── EXTRACTED MATERIAL ──

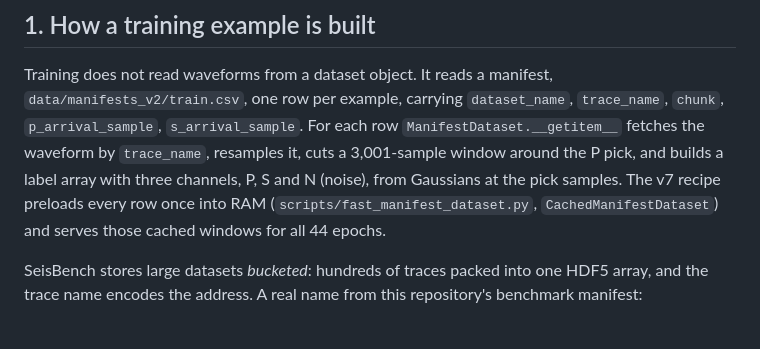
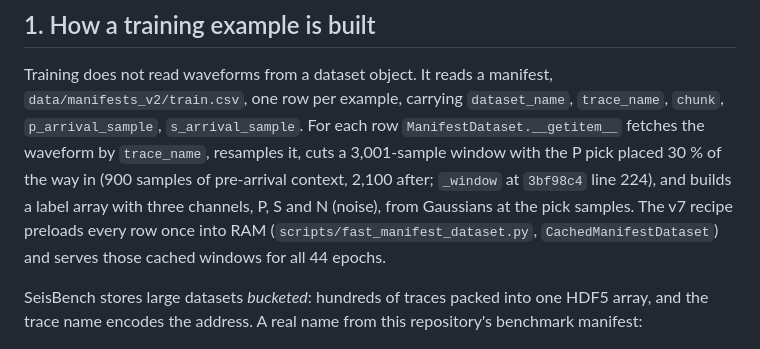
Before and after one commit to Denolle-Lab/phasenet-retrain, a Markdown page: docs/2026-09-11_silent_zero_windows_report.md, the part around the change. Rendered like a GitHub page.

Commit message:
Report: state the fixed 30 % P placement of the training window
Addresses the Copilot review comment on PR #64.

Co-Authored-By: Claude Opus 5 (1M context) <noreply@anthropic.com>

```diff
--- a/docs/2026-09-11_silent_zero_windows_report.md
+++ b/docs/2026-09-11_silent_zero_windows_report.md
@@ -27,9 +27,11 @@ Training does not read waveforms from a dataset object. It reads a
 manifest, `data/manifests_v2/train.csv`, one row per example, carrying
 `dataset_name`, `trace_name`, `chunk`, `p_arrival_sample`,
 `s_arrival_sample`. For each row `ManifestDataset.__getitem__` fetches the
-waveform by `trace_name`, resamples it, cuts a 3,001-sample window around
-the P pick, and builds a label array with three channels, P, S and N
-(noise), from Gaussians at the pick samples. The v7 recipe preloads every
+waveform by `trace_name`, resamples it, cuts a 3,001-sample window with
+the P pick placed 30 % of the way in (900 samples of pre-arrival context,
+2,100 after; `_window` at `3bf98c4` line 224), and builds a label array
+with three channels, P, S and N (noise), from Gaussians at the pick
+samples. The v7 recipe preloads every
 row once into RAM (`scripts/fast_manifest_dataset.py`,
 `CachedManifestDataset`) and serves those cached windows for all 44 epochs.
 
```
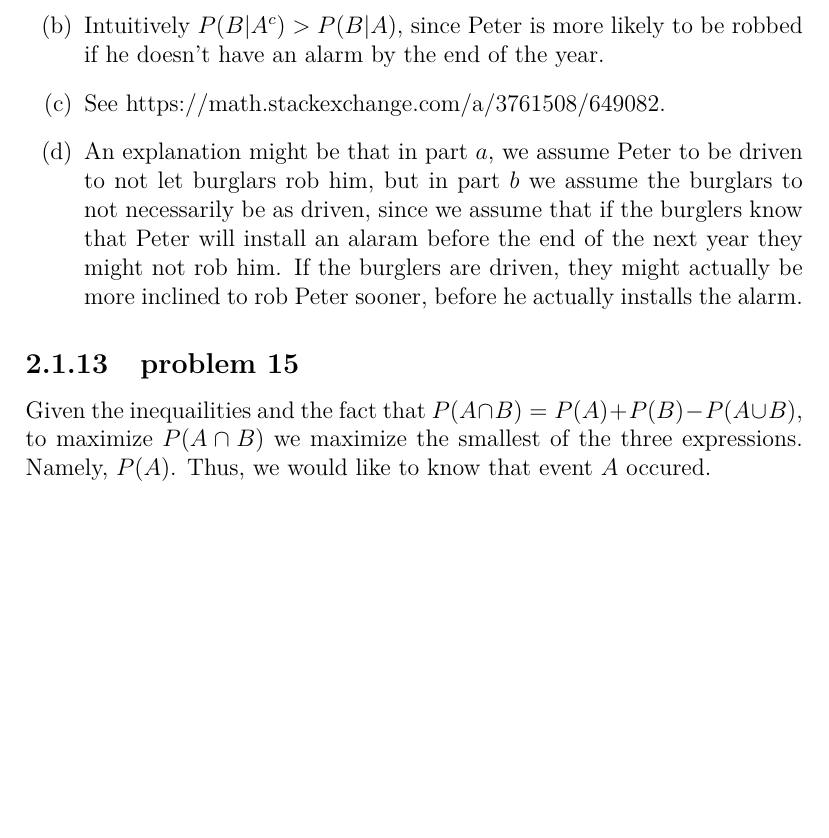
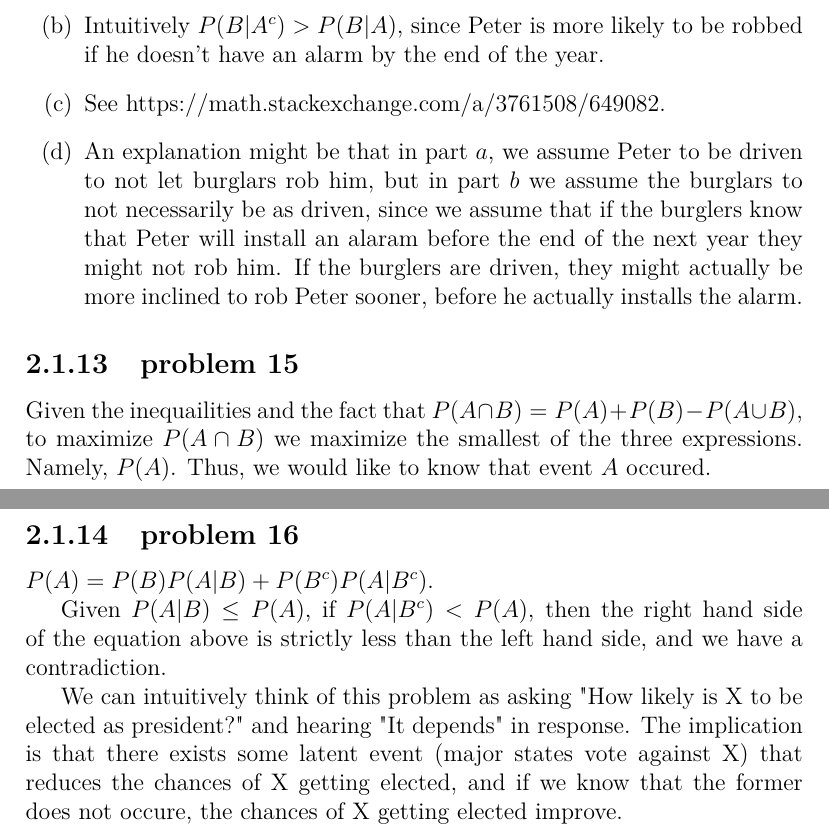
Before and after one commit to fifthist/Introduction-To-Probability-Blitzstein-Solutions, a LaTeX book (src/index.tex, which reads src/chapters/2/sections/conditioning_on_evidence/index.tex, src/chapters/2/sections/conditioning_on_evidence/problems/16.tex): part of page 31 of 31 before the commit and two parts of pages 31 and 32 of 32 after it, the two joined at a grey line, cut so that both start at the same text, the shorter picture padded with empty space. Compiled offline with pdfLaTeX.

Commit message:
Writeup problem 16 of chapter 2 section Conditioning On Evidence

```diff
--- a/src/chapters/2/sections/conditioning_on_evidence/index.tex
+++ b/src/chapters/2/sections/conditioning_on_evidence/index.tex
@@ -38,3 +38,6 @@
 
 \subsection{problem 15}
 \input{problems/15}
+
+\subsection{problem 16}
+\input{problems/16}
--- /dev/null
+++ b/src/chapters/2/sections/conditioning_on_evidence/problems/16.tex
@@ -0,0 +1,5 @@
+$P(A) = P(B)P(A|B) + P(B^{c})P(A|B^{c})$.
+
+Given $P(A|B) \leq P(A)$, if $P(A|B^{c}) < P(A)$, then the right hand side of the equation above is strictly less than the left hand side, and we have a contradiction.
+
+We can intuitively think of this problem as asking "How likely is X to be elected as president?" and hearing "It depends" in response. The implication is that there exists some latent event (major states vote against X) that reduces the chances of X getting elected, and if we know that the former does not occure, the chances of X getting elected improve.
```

───

Return the entries unchanged, save for the pictures, which do not belong in the copy.

Before and after one commit to Denolle-Lab/phasenet-retrain, a Markdown page: docs/2026-09-11_silent_zero_windows_report.md, the part around the change. Rendered like a GitHub page.

Commit message:
Report: state the fixed 30 % P placement of the training window
Addresses the Copilot review comment on PR #64.

Co-Authored-By: Claude Opus 5 (1M context) <noreply@anthropic.com>

```diff
--- a/docs/2026-09-11_silent_zero_windows_report.md
+++ b/docs/2026-09-11_silent_zero_windows_report.md
@@ -27,9 +27,11 @@ Training does not read waveforms from a dataset object. It reads a
 manifest, `data/manifests_v2/train.csv`, one row per example, carrying
 `dataset_name`, `trace_name`, `chunk`, `p_arrival_sample`,
 `s_arrival_sample`. For each row `ManifestDataset.__getitem__` fetches the
-waveform by `trace_name`, resamples it, cuts a 3,001-sample window around
-the P pick, and builds a label array with three channels, P, S and N
-(noise), from Gaussians at the pick samples. The v7 recipe preloads every
+waveform by `trace_name`, resamples it, cuts a 3,001-sample window with
+the P pick placed 30 % of the way in (900 samples of pre-arrival context,
+2,100 after; `_window` at `3bf98c4` line 224), and builds a label array
+with three channels, P, S and N (noise), from Gaussians at the pick
+samples. The v7 recipe preloads every
 row once into RAM (`scripts/fast_manifest_dataset.py`,
 `CachedManifestDataset`) and serves those cached windows for all 44 epochs.
 
```
Before and after one commit to fifthist/Introduction-To-Probability-Blitzstein-Solutions, a LaTeX book (src/index.tex, which reads src/chapters/2/sections/conditioning_on_evidence/index.tex, src/chapters/2/sections/conditioning_on_evidence/problems/16.tex): part of page 31 of 31 before the commit and two parts of pages 31 and 32 of 32 after it, the two joined at a grey line, cut so that both start at the same text, the shorter picture padded with empty space. Compiled offline with pdfLaTeX.

Commit message:
Writeup problem 16 of chapter 2 section Conditioning On Evidence

```diff
--- a/src/chapters/2/sections/conditioning_on_evidence/index.tex
+++ b/src/chapters/2/sections/conditioning_on_evidence/index.tex
@@ -38,3 +38,6 @@
 
 \subsection{problem 15}
 \input{problems/15}
+
+\subsection{problem 16}
+\input{problems/16}
--- /dev/null
+++ b/src/chapters/2/sections/conditioning_on_evidence/problems/16.tex
@@ -0,0 +1,5 @@
+$P(A) = P(B)P(A|B) + P(B^{c})P(A|B^{c})$.
+
+Given $P(A|B) \leq P(A)$, if $P(A|B^{c}) < P(A)$, then the right hand side of the equation above is strictly less than the left hand side, and we have a contradiction.
+
+We can intuitively think of this problem as asking "How likely is X to be elected as president?" and hearing "It depends" in response. The implication is that there exists some latent event (major states vote against X) that reduces the chances of X getting elected, and if we know that the former does not occure, the chances of X getting elected improve.
```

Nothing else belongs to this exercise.